A portrait of Scottish rugby legend Doddie Weir is being exhibited and available for the public to view in Harvey Nichols’ Edinburgh store.
Measuring two metres by 1.2 metres the portrait, made up entirely from postage stamps, will be displayed in the Harvey Nichols Forth Floor Foodmarket until Friday 1 February.
The stamps have been collated from all of the countries and teams around the world that Doddie Weir played against during his career with the Scottish rugby team. The portrait also includes ten Penny Reds and ten Jubilee Half Penny stamps dating back to the Victorian period, with the average stamp in the artwork aged 60 years old.

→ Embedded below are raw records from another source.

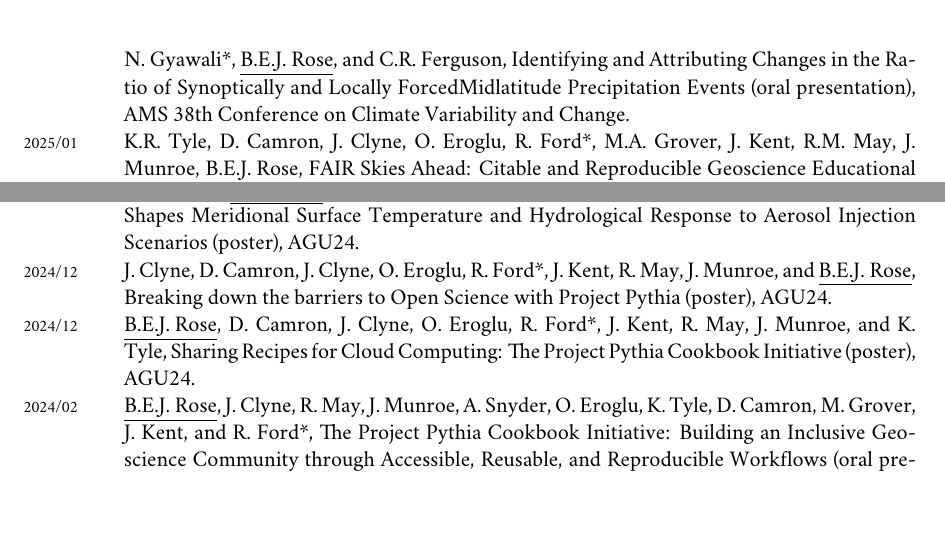
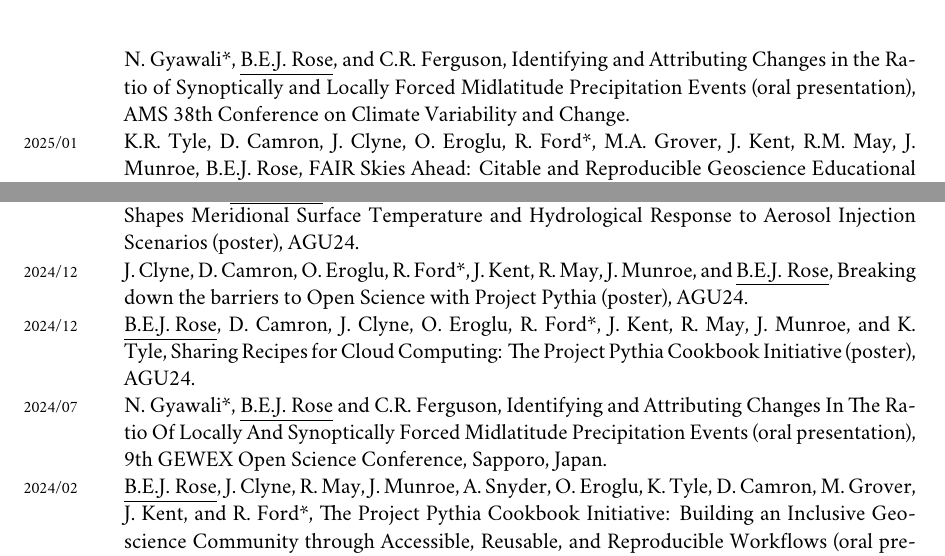
Before and after one commit to brian-rose/CV, a LaTeX CV (Rose_CV.tex): two parts of page 8 of 17, joined at a grey line, cut so that both start at the same text, the shorter picture padded with empty space. Compiled offline with XeLaTeX; a missing font is replaced by an installed copy or a similar font.

Commit message:
Few more fixes

```diff
--- a/Rose_CV.tex
+++ b/Rose_CV.tex
@@ -472,7 +472,7 @@
 
 \years{2025/01} \underline{B.E.J. Rose} and F. Zhu*, Unforced Millennial Oscillations of the Coupled Climate-Carbon System (poster), AMS 38th Conference on Climate Variability and Change.
 
-\years{2025/01} N. Gyawali*, \underline{B.E.J. Rose}, and C.R. Ferguson, Identifying and Attributing Changes in the Ratio of Synoptically and Locally ForcedMidlatitude Precipitation Events (oral presentation), AMS 38th Conference on Climate Variability and Change.
+\years{2025/01} N. Gyawali*, \underline{B.E.J. Rose}, and C.R. Ferguson, Identifying and Attributing Changes in the Ratio of Synoptically and Locally Forced Midlatitude Precipitation Events (oral presentation), AMS 38th Conference on Climate Variability and Change.
 
 \years{2025/01} K.R. Tyle, D. Camron, J. Clyne, O. Eroglu, R. Ford*, M.A. Grover, J. Kent, R.M. May, J. Munroe, \underline{B.E.J. Rose}, FAIR Skies Ahead: Citable and Reproducible Geoscience Educational and Research Workflows with Project Pythia (oral presentation), AMS AMS 15th Symposium on Advances in Modeling and Analysis Using the Programming Languages of Open Science.
 
@@ -484,9 +484,11 @@
 
 \years{2024/12} Y. Lederer, \underline{B.E.J. Rose}, D. Halbertal, and N. Wygoda, Stratospheric Circulation Strongly Shapes Meridional Surface Temperature and Hydrological Response to Aerosol Injection Scenarios (poster), AGU24.
 
-\years{2024/12} J. Clyne, D. Camron, J. Clyne, O. Eroglu, R. Ford*, J. Kent, R. May, J. Munroe, and \underline{B.E.J. Rose}, Breaking down the barriers to Open Science with Project Pythia (poster), AGU24.
+\years{2024/12} J. Clyne, D. Camron, O. Eroglu, R. Ford*, J. Kent, R. May, J. Munroe, and \underline{B.E.J. Rose}, Breaking down the barriers to Open Science with Project Pythia (poster), AGU24.
 
 \years{2024/12} \underline{B.E.J. Rose}, D. Camron, J. Clyne, O. Eroglu, R. Ford*, J. Kent, R. May, J. Munroe, and K. Tyle, Sharing Recipes for Cloud Computing: The Project Pythia Cookbook Initiative (poster), AGU24.
+
+\years{2024/07} N. Gyawali*, \underline{B.E.J. Rose} and C.R. Ferguson, Identifying and Attributing Changes In The Ratio Of Locally And Synoptically Forced Midlatitude Precipitation Events (oral presentation), 9th GEWEX Open Science Conference, Sapporo, Japan.
 
 \years{2024/02} \underline{B.E.J. Rose}, J. Clyne, R. May, J. Munroe, A. Snyder, O. Eroglu, K. Tyle, D. Camron, M. Grover, J. Kent, and R. Ford*, The Project Pythia Cookbook Initiative: Building an Inclusive Geoscience Community through Accessible, Reusable, and Reproducible Workflows (oral presentation), Ocean Sciences 2024.
 
```
Also changed, not shown: Rose_CV.pdf, Rose_CV.tex (2 more changed lines).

The portrait is full of interesting revelations and repays detailed study. Items can be grouped together and are revealed on closer inspection, from the group of cattle to the fox hiding behind Doddie’s back. There is even a stamp marking England’s football World Cup success in 1966.
The portrait was designed and created by Scottish rugby fan, Michael McGee who was diagnosed with Parkinson’s disease 10 years ago.
Despite Michael’s own difficulties, he was so inspired by Doddie’s courage and zest for life in the face of Motor Neurone Disease, that he spent many weeks creating the portrait, which has now been transported from Trinidad in the Caribbean via Miami to be in Edinburgh.
The work is dedicated to the memory of Michael’s close friend Joan DeGannes, who suffered and died from Motor Neurone Disease.
It will be auctioned off at the ESMS Dinner for Doddie at the National Museum of Scotland on 1 February. 725 former pupils and supporters of ESMS (where Doddie himself went to school) will bid on over 40 luxurious items to raise funds for the My Name’5 Doddie Foundation and the Erskine Stewart’s Melville Schools’ Access to Excellence school bursary charity.